Novo Nordisk has dropped more on (well-deserved, given the price inflation) insulin pricing pressures and a routine change of CEO. NVO trades with a low 20s multiple on trailing EPS with a high-potential late-stage pipeline. So I think it discounts a year or two of stagnant EPS while the pipeline has a chance to prove itself. I added a little more today on the further sell-off. Finally, GILD could see a 50% decline in EPS and still trade below 14X EPS. At $77 and below, I suspect that it is becoming so cheap that Big Pharma is considering a takeover offer. At this point, isn't the easiest way for a US-based pharma/biotech company to "invert" for tax reasons simply to get acquired by a giant such as Novartis (NYSE:NVS) or Roche (OTCQX:RHHBY)? Crazy though it sounds, maybe even Allergan (NYSE:AGN), with sales far below those of GILD, could obtain financing to swing such a deal to make GILD's tax structure Irish.
Yours truly is not ready to proclaim the end of the IBB underperformance, or that of specific stocks. That's not the point. IBB has vastly underperformed TLT year to date and even the past 2 years, but it's outperformed TLT and the SPY the past 5 and 10 years substantially. Just on technical grounds, further relative underperformance of biotech or what I consider the higher-tech Big Pharma companies may occur.
But if one has the long-term perspective that I have with these stocks, especially if they are dividend payers with strong finances, I always keep in mind that Amazon.com (NASDAQ:AMZN) bottomed not when tech bottomed in 2002, but in 2001. It dropped below $6 after the 9/11 attacks in 2001. By the time the overall market and tech sector bottomed in October 2002, AMZN had tripled from its low. You just never really know.
When I say "long-term perspective," when it comes to the names mentioned as longs in this article, I mean years. The cycles are very long in pharma, and Mr. Market is subject to mood swings in biotech that can be large, sudden and random. The key for me is that I see the breakthroughs on the horizon ranging from parenteral therapies for cancer, to newer oral drugs replacing older parenteral ones, all of which every Presidential candidate and every Congressperson will favor. With those breakthroughs here and many more coming, how can this not be a growth opportunity for the best-managed, strongest companies as far as the eye can see? And a large opportunity, as well?
Yet the P/Es of several of the leading horsemen of biotech -- AMGN, Biogen (NASDAQ:BIIB), AbbVie (NYSE:ABBV) and GILD -- are all below 20X, whereas the average P/E of the SPY is above 25X. It sure looks to me as though a correction in the sector has already occurred.

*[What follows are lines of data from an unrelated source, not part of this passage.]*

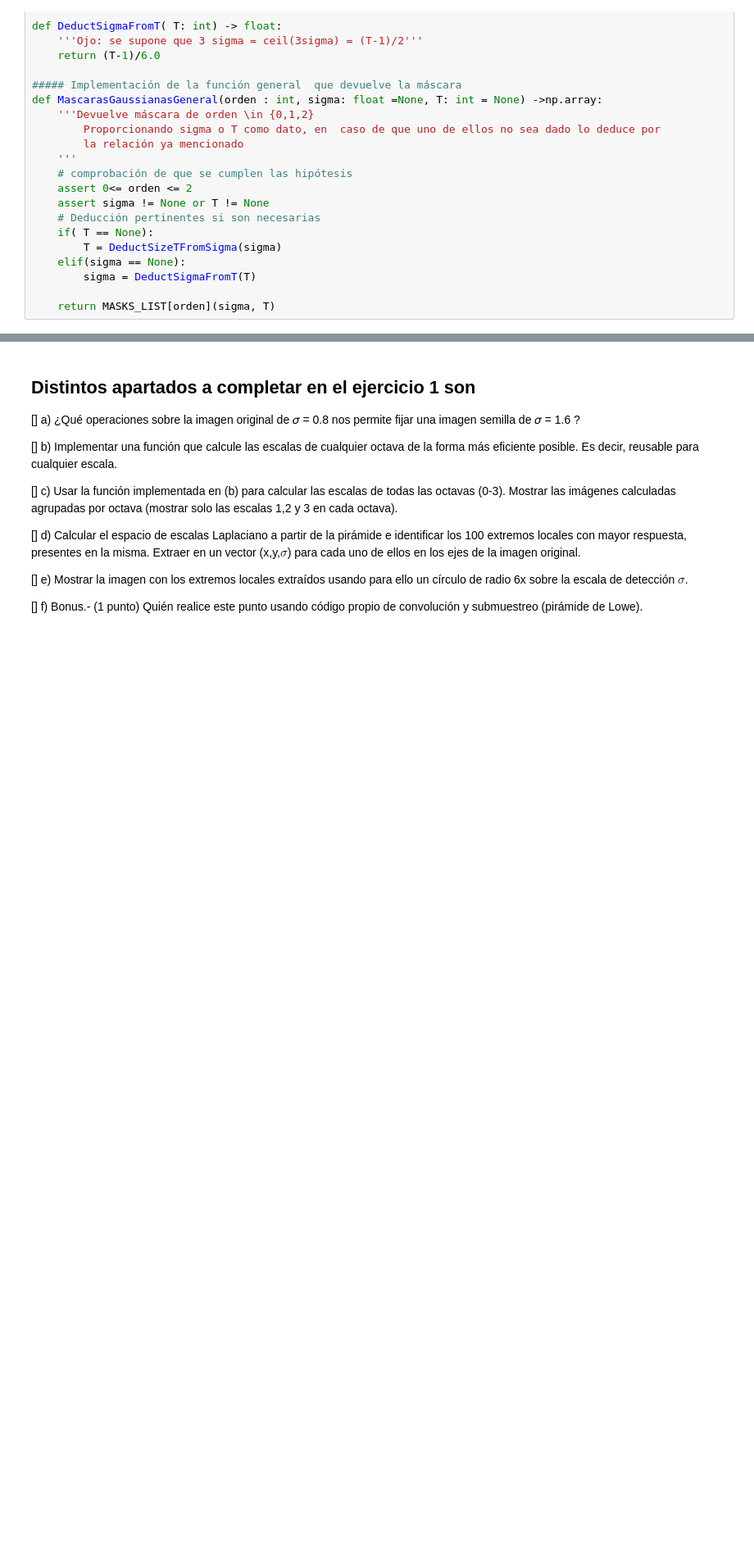
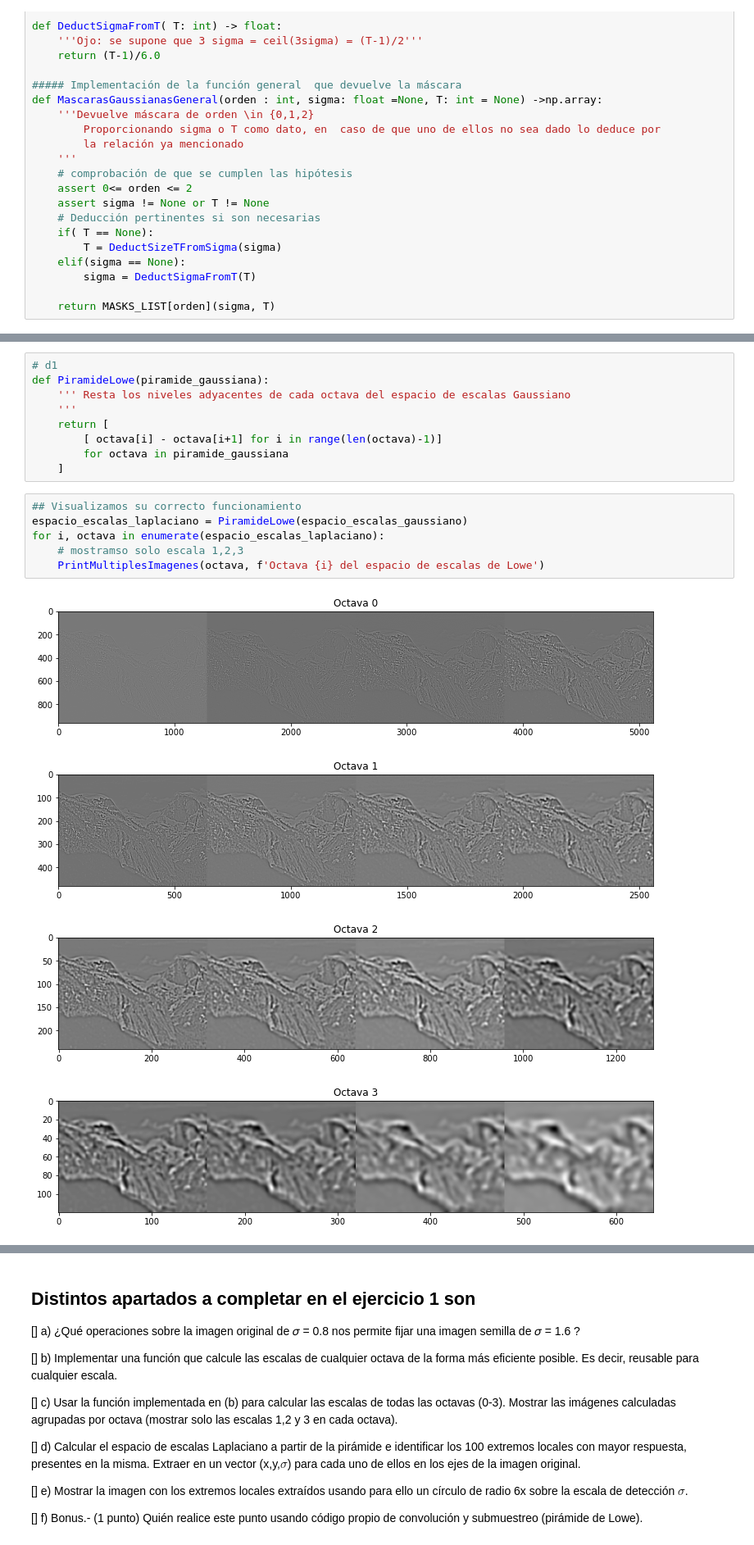
Before and after one commit to BlancaCC/Computer-vision, a Jupyter notebook: practica_2/memoria.ipynb, the cells around one changed output, grey strips where cells are left out. Shown at 82% size. Drawn from its saved outputs; the diff is of its cells as text; blank space fills up the shorter version.

```diff
--- a/practica_2/memoria.ipynb
+++ b/practica_2/memoria.ipynb
@@ -472,0 +530,20 @@ Para calcular
+# %%
+# d1
+def PiramideLowe(piramide_gaussiana):
+    ''' Resta los niveles adyacentes de cada octava del espacio de escalas Gaussiano
+    '''
+    return [
+        [ octava[i] - octava[i+1] for i in range(len(octava)-1)]
+        for octava in piramide_gaussiana
+    ]
+# %%
+## Visualizamos su correcto funcionamiento
+espacio_escalas_laplaciano = PiramideLowe(espacio_escalas_gaussiano)
+for i, octava in enumerate(espacio_escalas_laplaciano):
+    # mostramso solo escala 1,2,3
+    PrintMultiplesImagenes(octava, f'Octava {i} del espacio de escalas de Lowe')
+# %% [output]
+[figure, added]
+[figure, added]
+[figure, added]
+[figure, added]
```
Also changed, not shown: parts of 8 cells of this notebook.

Thus I have gained long-term confidence in the relative valuations of biotech and well-positioned Big Pharma stocks, and look to continue to add shares on weakness with a very patient outlook.
Disclosure: I am/we are long BMY,GILD,NVO,REGN,TLT.
I wrote this article myself, and it expresses my own opinions. I am not receiving compensation for it (other than from Seeking Alpha). I have no business relationship with any company whose stock is mentioned in this article.
Additional disclosure: Not investment advice. I am not an investment adviser.
Editor's Note: This article discusses one or more securities that do not trade on a major U.S. exchange. Please be aware of the risks associated with these stocks.